(5) Contrary to the plaintiffs' submission, the contested order, which threatened a fine in the event of non-compliance, was not erroneous in its discretion because the plaintiffs never refused to have their water consumption read. The subject of the order was not a meter reading, but rather the granting of access to the premises in which the water meter was located and the toleration of the replacement with a remotely readable electronic meter. It is not clear that a less stressful means than the threat of a fine would have been considered to enforce this legally required behavior or that the fine of 150 euros would have been unreasonably high.
b) An appeal against the judgment of the administrative court is not to be permitted because the case would present particular factual or legal difficulties (Section 124 Para. 2 No. 2 VwGO).
The “burden of proof questions with regard to the objection pursuant to Article 21 Paragraph 1 of the GDPR”, which the plaintiffs only generally describe, cannot arise in the present case because, as explained above, the aforementioned right to object only relates to the processing of personal data that is not the subject of the dispute . The decision on the objection is not the subject of the present proceedings, so the burden of proof on the defendant is irrelevant.
The plaintiffs' objection that the decision of the Bavarian Constitutional Court of April 24, 2022 (BayVBl 2022, 475), with which a popular lawsuit on Article 24 Paragraph 4 GO was rejected, still leaves room for maneuver or contains a need for clarification under simple law is largely unsubstantiated. Insofar as the question is raised (again) in this context as to the number of people in a household above which re-anonymization is no longer possible, it is overlooked that the legal and statutory bases for the installation of remotely readable water meters do not require that this is not the case under any circumstances Collection or processing of personal data may occur.
The plaintiffs' claim that it is not clear how long the collected data can be stored locally is obviously incorrect. Rather, the defendant's water tax statutes contain precise deadlines in Section 19a, Paragraph 2, Sentence 2.
2. The decision on costs follows from Section 154 Paragraph 2 in conjunction with Section 159 Sentence 2 VwGO; The determination of the amount in dispute is based on Section 47 Paragraph 3 and Section 52 Paragraph 2 GKG.
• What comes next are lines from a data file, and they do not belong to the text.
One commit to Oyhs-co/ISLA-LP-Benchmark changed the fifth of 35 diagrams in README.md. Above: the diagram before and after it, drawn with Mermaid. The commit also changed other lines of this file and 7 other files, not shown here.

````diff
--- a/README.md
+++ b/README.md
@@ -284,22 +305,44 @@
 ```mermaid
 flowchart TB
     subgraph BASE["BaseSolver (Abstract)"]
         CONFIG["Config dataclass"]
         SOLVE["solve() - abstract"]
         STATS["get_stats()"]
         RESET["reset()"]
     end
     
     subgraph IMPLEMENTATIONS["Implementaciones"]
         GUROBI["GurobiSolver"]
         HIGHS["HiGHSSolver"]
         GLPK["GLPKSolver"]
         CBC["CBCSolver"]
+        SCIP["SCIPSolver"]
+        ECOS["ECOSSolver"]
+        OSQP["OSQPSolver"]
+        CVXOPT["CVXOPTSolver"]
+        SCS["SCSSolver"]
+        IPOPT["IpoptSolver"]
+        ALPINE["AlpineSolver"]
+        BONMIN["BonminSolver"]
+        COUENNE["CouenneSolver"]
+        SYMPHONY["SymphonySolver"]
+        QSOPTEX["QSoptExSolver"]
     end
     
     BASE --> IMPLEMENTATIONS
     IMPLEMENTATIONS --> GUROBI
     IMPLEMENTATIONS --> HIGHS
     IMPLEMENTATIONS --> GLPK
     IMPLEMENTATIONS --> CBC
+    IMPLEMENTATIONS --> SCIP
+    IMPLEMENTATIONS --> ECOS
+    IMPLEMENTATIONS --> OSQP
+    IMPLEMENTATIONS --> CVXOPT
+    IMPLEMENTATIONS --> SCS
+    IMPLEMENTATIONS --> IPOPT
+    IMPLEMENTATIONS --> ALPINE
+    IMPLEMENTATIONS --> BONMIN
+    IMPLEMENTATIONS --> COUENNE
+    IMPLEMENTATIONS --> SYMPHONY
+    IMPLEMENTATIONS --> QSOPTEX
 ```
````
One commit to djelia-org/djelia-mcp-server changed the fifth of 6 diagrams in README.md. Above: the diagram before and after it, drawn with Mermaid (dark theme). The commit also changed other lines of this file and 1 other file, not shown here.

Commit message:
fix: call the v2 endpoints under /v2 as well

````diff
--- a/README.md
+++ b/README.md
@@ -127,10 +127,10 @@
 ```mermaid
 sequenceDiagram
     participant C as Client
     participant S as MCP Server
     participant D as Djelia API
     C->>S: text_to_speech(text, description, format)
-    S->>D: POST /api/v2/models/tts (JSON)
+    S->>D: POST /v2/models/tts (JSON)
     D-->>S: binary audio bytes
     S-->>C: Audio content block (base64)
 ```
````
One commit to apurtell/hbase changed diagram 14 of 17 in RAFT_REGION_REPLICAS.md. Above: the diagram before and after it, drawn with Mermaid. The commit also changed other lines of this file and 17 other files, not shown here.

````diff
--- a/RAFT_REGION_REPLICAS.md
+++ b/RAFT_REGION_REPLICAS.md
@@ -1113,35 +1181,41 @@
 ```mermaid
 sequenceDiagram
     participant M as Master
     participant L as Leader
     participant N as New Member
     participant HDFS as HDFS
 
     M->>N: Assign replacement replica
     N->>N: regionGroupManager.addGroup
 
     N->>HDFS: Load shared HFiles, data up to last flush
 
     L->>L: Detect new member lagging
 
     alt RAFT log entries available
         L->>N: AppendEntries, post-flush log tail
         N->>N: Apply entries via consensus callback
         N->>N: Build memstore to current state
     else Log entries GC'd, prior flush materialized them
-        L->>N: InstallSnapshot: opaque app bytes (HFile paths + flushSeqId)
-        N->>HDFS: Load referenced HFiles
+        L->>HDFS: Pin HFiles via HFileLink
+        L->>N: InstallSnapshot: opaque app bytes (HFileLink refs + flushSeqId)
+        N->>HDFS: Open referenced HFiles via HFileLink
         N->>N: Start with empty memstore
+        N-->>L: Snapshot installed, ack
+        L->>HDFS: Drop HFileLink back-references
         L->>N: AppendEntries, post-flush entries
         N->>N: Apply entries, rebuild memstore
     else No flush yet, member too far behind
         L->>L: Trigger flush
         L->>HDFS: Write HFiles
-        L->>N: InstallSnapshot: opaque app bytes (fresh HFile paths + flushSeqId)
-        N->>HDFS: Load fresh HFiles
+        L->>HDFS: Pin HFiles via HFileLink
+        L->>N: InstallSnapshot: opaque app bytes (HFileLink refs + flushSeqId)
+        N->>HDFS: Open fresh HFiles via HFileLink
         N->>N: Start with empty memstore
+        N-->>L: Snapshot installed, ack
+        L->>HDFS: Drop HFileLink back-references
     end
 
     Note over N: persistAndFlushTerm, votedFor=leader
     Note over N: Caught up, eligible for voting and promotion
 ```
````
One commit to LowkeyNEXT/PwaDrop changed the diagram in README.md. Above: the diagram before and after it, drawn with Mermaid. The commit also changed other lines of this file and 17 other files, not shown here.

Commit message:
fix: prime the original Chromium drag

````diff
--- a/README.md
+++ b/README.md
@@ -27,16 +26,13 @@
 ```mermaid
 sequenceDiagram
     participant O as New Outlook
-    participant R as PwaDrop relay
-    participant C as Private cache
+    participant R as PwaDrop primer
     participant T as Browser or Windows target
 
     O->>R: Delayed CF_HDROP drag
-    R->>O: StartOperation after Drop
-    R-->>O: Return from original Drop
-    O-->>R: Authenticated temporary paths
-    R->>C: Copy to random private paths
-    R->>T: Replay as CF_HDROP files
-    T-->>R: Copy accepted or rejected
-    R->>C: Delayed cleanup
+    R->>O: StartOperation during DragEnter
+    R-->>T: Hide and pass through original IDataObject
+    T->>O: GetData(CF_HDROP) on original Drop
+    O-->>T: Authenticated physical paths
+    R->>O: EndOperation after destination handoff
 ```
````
This decision is irrevocable (Section 152 Paragraph 1 VwGO). If the application is rejected, the decision of the administrative court becomes final (Section 124a Paragraph 5 Sentence 4 VwGO).